The most egregious items that make me wait until I am out of the mood to read them are audiobooks. I like audiobooks because my commute to work is long and often hectic, and if I get stuck in traffic I’m at least accomplishing something by chipping away at my TBR pile. Yet for some reason I have to be in the right state of mind to actually start audiobooks. Once I am in that mood, I get into a rhythm of consistency with them and get through them quite swiftly. However, when I got the audiobook What If? I admit it must have sat in my TBR at least a month, forcing me to renew it at the library before even starting it.
Why was I unenthused about starting this book? You see, I’d previously gotten several books written in a genre I’ll dub “pop science” (even though I’m not sure if that’s an actual thing; if it’s not and I just coined the phrase, patent pending!) and was sadly disappointed. Geek Physics: Surprising Answers to the World's Most Interesting Questions, for example, drove me nuts.* What is it with Rhett Allain and Angry Birds, anyway? Why is there an inordinate and unfair amount of Star Wars questions in this book as opposed to Star Trek, Star Gate, Farscape, Doctor Who, or Firefly? And why does he keep starting his hypothetical scenarios with demanding that I make wild assumptions such as “pretend that Lex Luthor is a slinky.”** What does that have to do with anything? Why a slinky, anyway? These analogies seem so arbitrary and do nothing to help me understand the more complex physics end of the question.
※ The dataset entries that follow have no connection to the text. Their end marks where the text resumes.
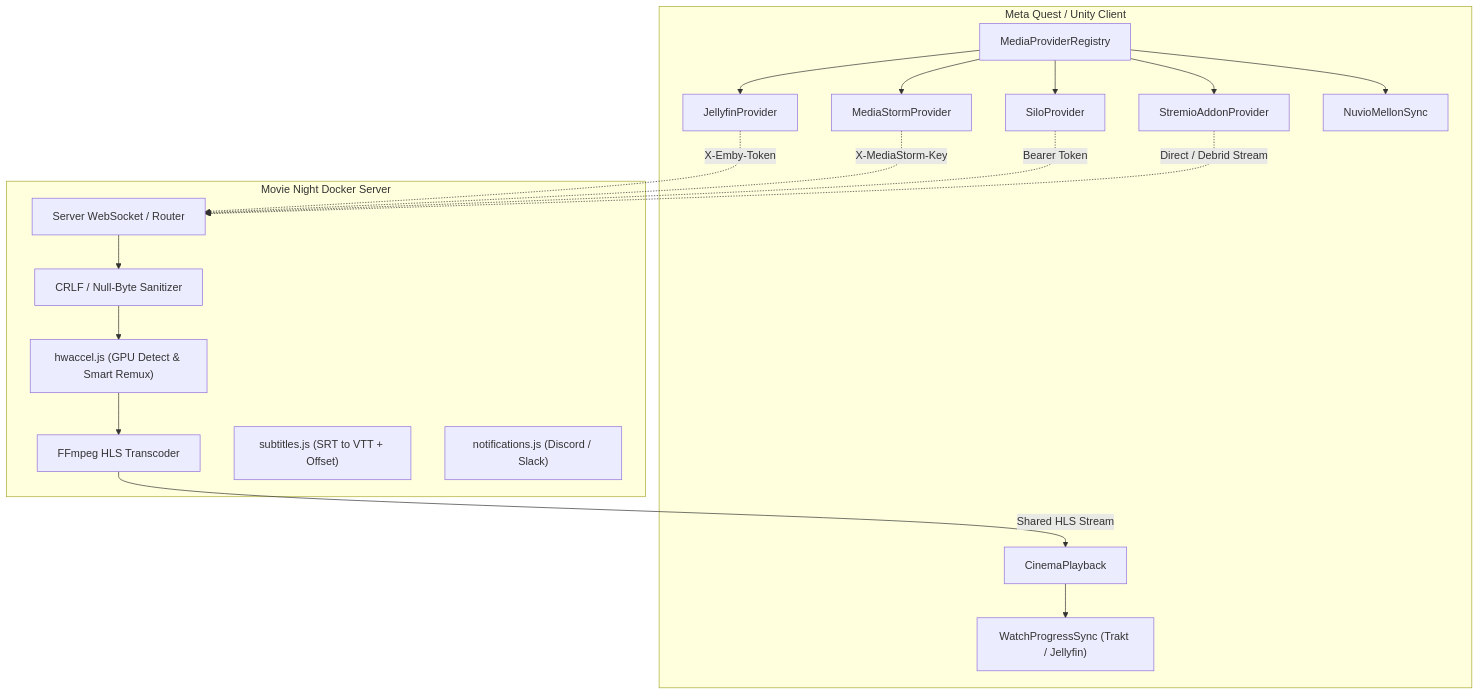
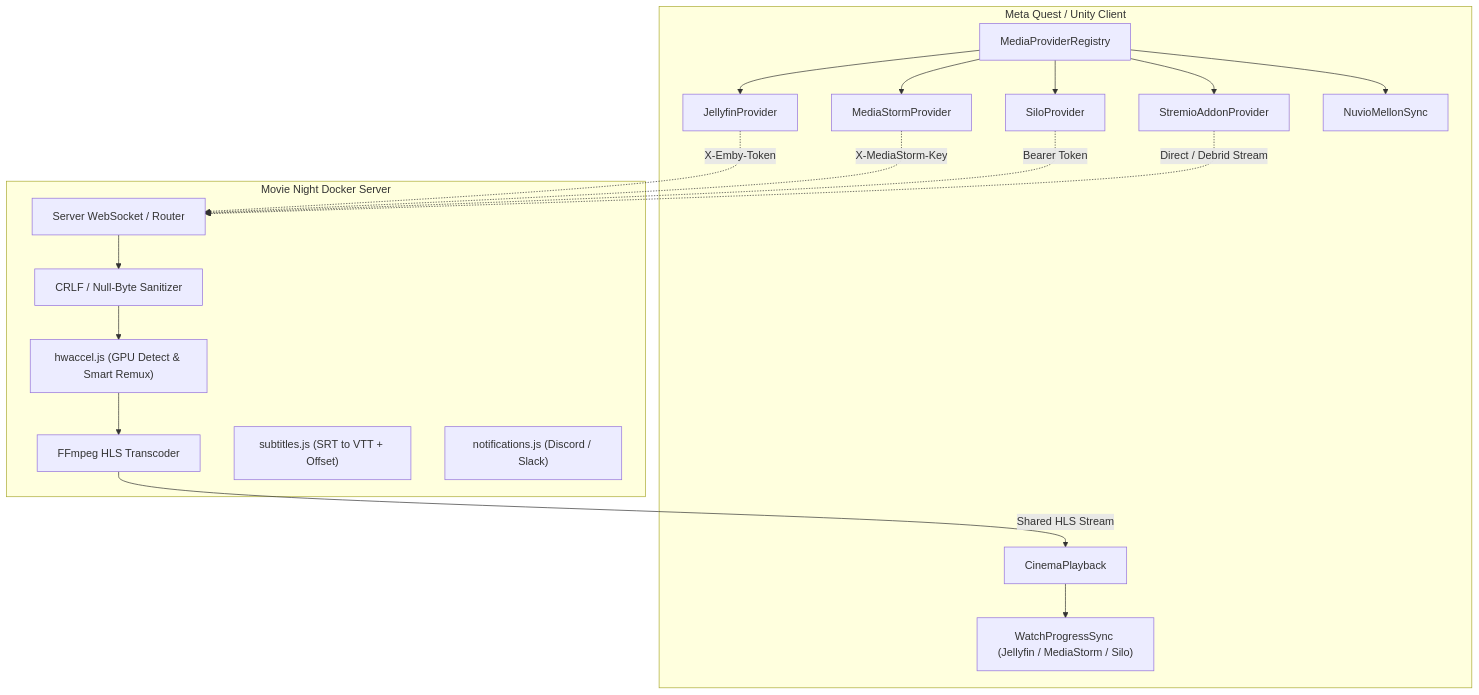
Before and after one commit to JeremyLakeyJr/stremio-vr: the diagram in README.md, drawn with Mermaid. The commit also changed other lines of this file and 1 other file, not shown here.

Commit message:
refactor: remove redundant client-side Trakt/Simkl scrobbling in favor of server-side reporting

````diff
--- a/README.md
+++ b/README.md
@@ -71,39 +71,39 @@
 ```mermaid
 flowchart TD
     subgraph Unity ["Meta Quest / Unity Client"]
         Reg["MediaProviderRegistry"]
         JF["JellyfinProvider"]
         MS["MediaStormProvider"]
         SI["SiloProvider"]
         ST["StremioAddonProvider"]
         NV["NuvioMellonSync"]
-        WP["WatchProgressSync (Trakt / Jellyfin)"]
+        WP["WatchProgressSync (Jellyfin / MediaStorm / Silo)"]
         Playback["CinemaPlayback"]
 
         Reg --> JF
         Reg --> MS
         Reg --> SI
         Reg --> ST
         Reg --> NV
         Playback --> WP
     end
 
     subgraph Server ["Movie Night Docker Server"]
         Router["Server WebSocket / Router"]
         Sanitize["CRLF / Null-Byte Sanitizer"]
         HW["hwaccel.js (GPU Detect & Smart Remux)"]
         FFmpeg["FFmpeg HLS Transcoder"]
         Subs["subtitles.js (SRT to VTT + Offset)"]
         Notif["notifications.js (Discord / Slack)"]
 
         Router --> Sanitize
         Sanitize --> HW
         HW --> FFmpeg
     end
 
     JF -.->|"X-Emby-Token"| Router
     MS -.->|"X-MediaStorm-Key"| Router
     SI -.->|"Bearer Token"| Router
     ST -.->|"Direct / Debrid Stream"| Router
     FFmpeg -->|"Shared HLS Stream"| Playback
 ```
````
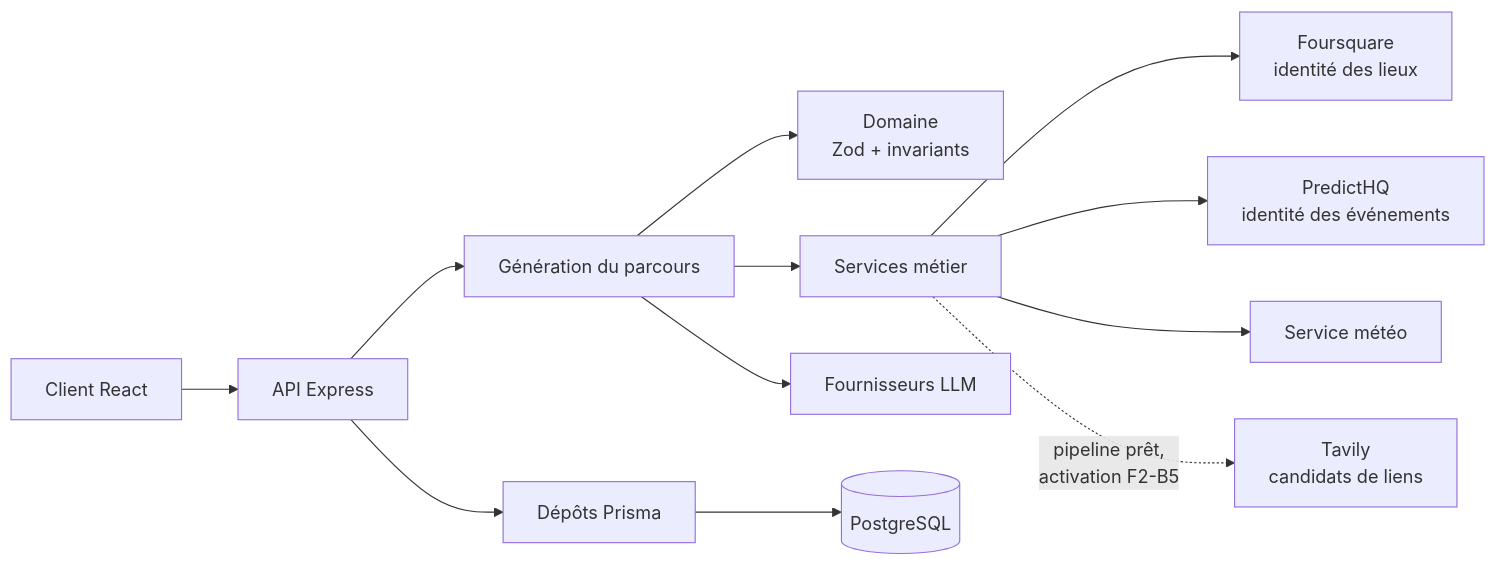
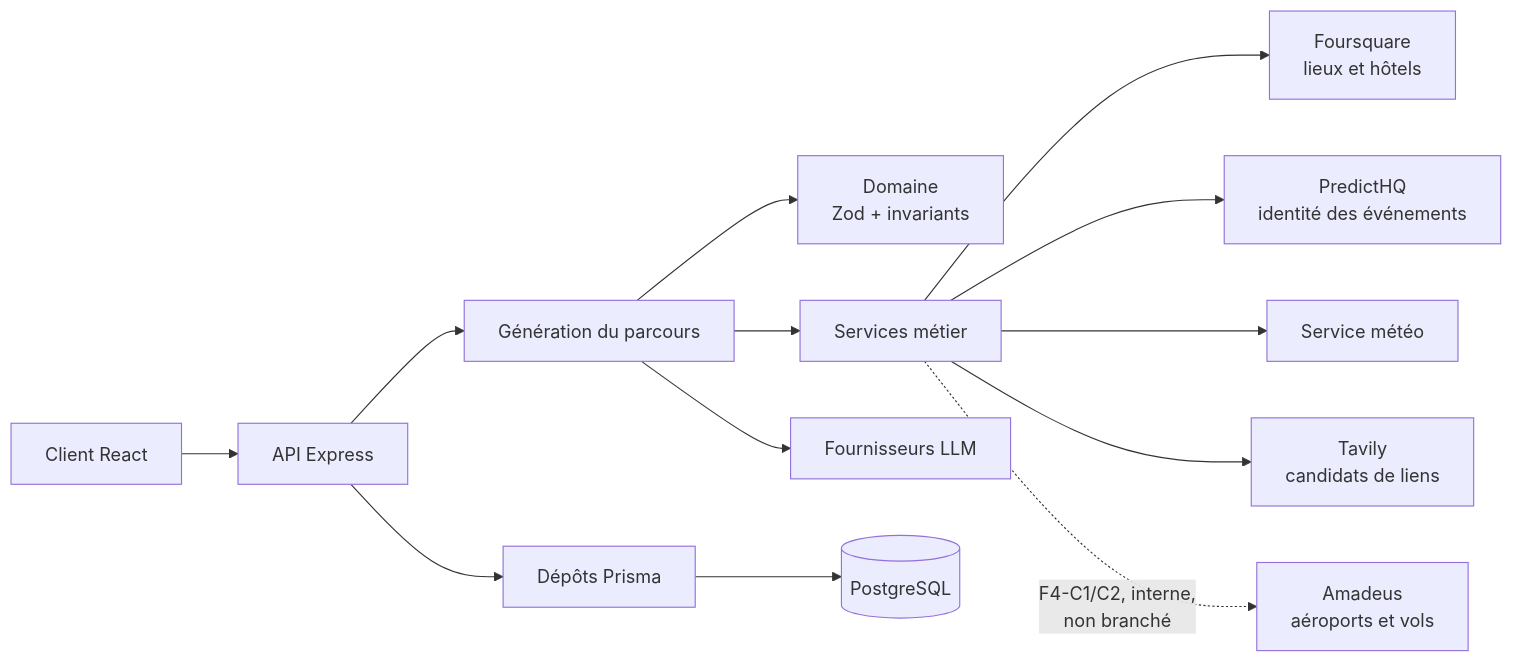
One commit to loties1533/experience-ai changed the first of 8 diagrams in docs/architecture/README.md. Above: the diagram before and after it, drawn with Mermaid. The commit also changed other lines of this file and 6 other files, not shown here.

````diff
--- a/docs/architecture/README.md
+++ b/docs/architecture/README.md
@@ -17,15 +17,16 @@
 ```mermaid
 flowchart LR
     C["Client React"] --> API["API Express"]
     API --> G["Génération du parcours"]
     G --> D["Domaine<br/>Zod + invariants"]
     G --> S["Services métier"]
     API --> P["Dépôts Prisma"]
     P --> DB[("PostgreSQL")]
 
     G --> LLM["Fournisseurs LLM"]
-    S --> FS["Foursquare<br/>identité des lieux"]
+    S --> FS["Foursquare<br/>lieux et hôtels"]
     S --> PHQ["PredictHQ<br/>identité des événements"]
     S --> METEO["Service météo"]
-    S -. "pipeline prêt,<br/>activation F2-B5" .-> TAV["Tavily<br/>candidats de liens"]
+    S --> TAV["Tavily<br/>candidats de liens"]
+    S -. "F4-C1/C2, interne,<br/>non branché" .-> AMA["Amadeus<br/>aéroports et vols"]
 ```
````
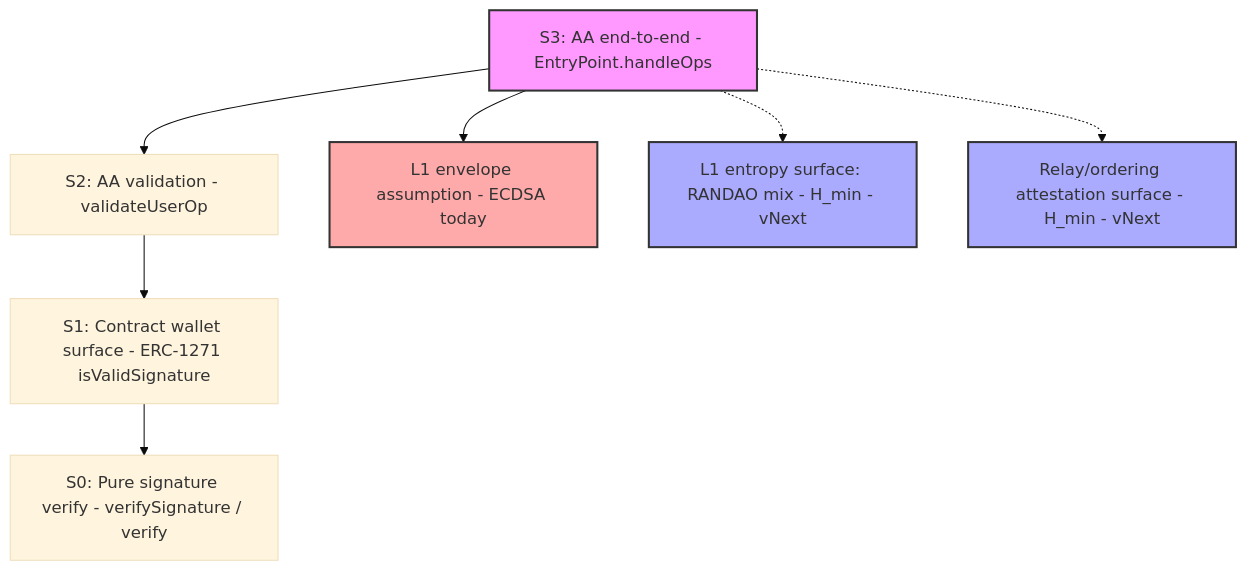
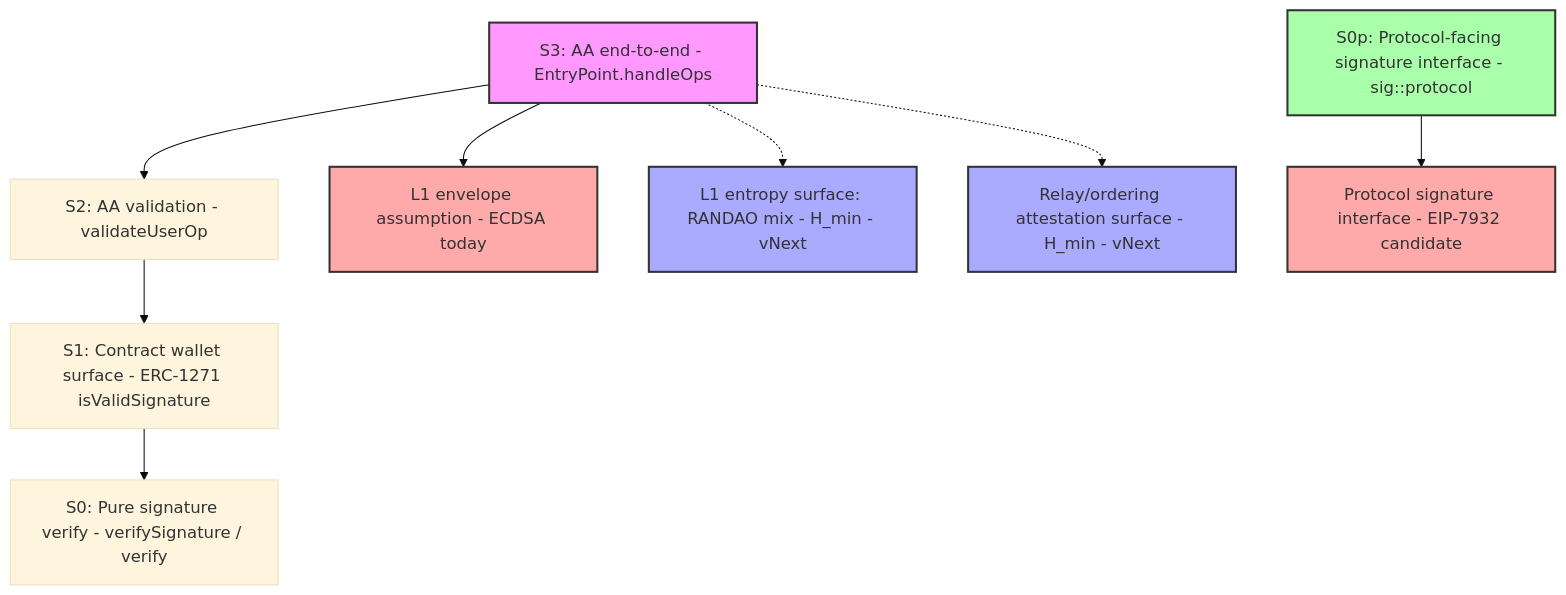
One commit to pipavlo82/gas-per-secure-bit changed the second of 2 diagrams in spec/case_graph.md. Above: the diagram before and after it, drawn with Mermaid (base theme). The commit also changed other lines of this file, not shown here.

First line of the commit message:
Enhance case graph with protocol-facing signature details

````diff
--- a/spec/case_graph.md
+++ b/spec/case_graph.md
@@ -155,26 +180,33 @@
 ```mermaid
 flowchart TD
   S3[S3: AA end-to-end - EntryPoint.handleOps]
   S2[S2: AA validation - validateUserOp]
   S1[S1: Contract wallet surface - ERC-1271 isValidSignature]
   S0[S0: Pure signature verify - verifySignature / verify]
+  S0p[S0p: Protocol-facing signature interface - sig::protocol]
 
   ENV[L1 envelope assumption - ECDSA today]
+  SIGPROTO[Protocol signature interface - EIP-7932 candidate]
   RANDAO[L1 entropy surface: RANDAO mix - H_min - vNext]
   RELAY[Relay/ordering attestation surface - H_min - vNext]
 
   S3 --> S2
   S2 --> S1
   S1 --> S0
 
   S3 --> ENV
   
+  %% Protocol-facing path
+  S0p --> SIGPROTO
+  
   %% vNext dependencies (optional until threat model finalized)
   S3 -.-> RANDAO
   S3 -.-> RELAY
 
   style S3 fill:#f9f,stroke:#333,stroke-width:2px
   style ENV fill:#faa,stroke:#333,stroke-width:2px
+  style S0p fill:#afa,stroke:#333,stroke-width:2px
+  style SIGPROTO fill:#faa,stroke:#333,stroke-width:2px
   style RANDAO fill:#aaf,stroke:#333,stroke-width:2px
   style RELAY fill:#aaf,stroke:#333,stroke-width:2px
 ```
````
But What If is exactly what I’d hoped Geek Physics would be. What if someone created a jetpack out of machine guns? What if I suddenly had all my DNA removed from my body? What if our oceans were drained out to the planet Mars? What if you were able to collect the actual elements on the Periodic Table? What if one were to try to cook their steak by dropping it from a high altitude so that entering the earth’s atmosphere would make it heat up like a meteorite or all those UFOs that nobody wants to admit have crashed on earth? These are the important questions in my life that I need answered.
This is also the kind of book that I can see most “non-readers”*** reading. Even if someone does not consider themselves scientifically curious usually likes to think over idle theories of whether the earth could be forced off its orbit by everyone on earth gathering on one side of the planet and then jumping in unison. Also, because this book began as a blog, the chapters are fairly short and “bite-sized” for those who don’t have a lot of spare time to devote to longer chapters.****
I listened to the audiobook, meaning I missed all the stick figure illustrations that are apparently a trademark of the xkcd blog. However this did afford me a chance to listen to Wil Wheaton’s reading, which was excellent.***** It wasn’t even (very) hard to understand the mathematical formulae that was read aloud. Which, coming from me, is saying a lot.
*Possibly because it was Star Wars saturated and thus did not have an ample amount of Jean -Luc Picard related content.
** Of course I'm making up this specific example. The real scenarios were MUCH more ludicrous.
***Readers in denial, in my opinion.
****I’m lookin’ at you, Laura Ingalls Wilder.
*****And made me almost forgive him for making my favorite captain look like a fool by being a teen wunderkind always saving the Enterprise. Almost.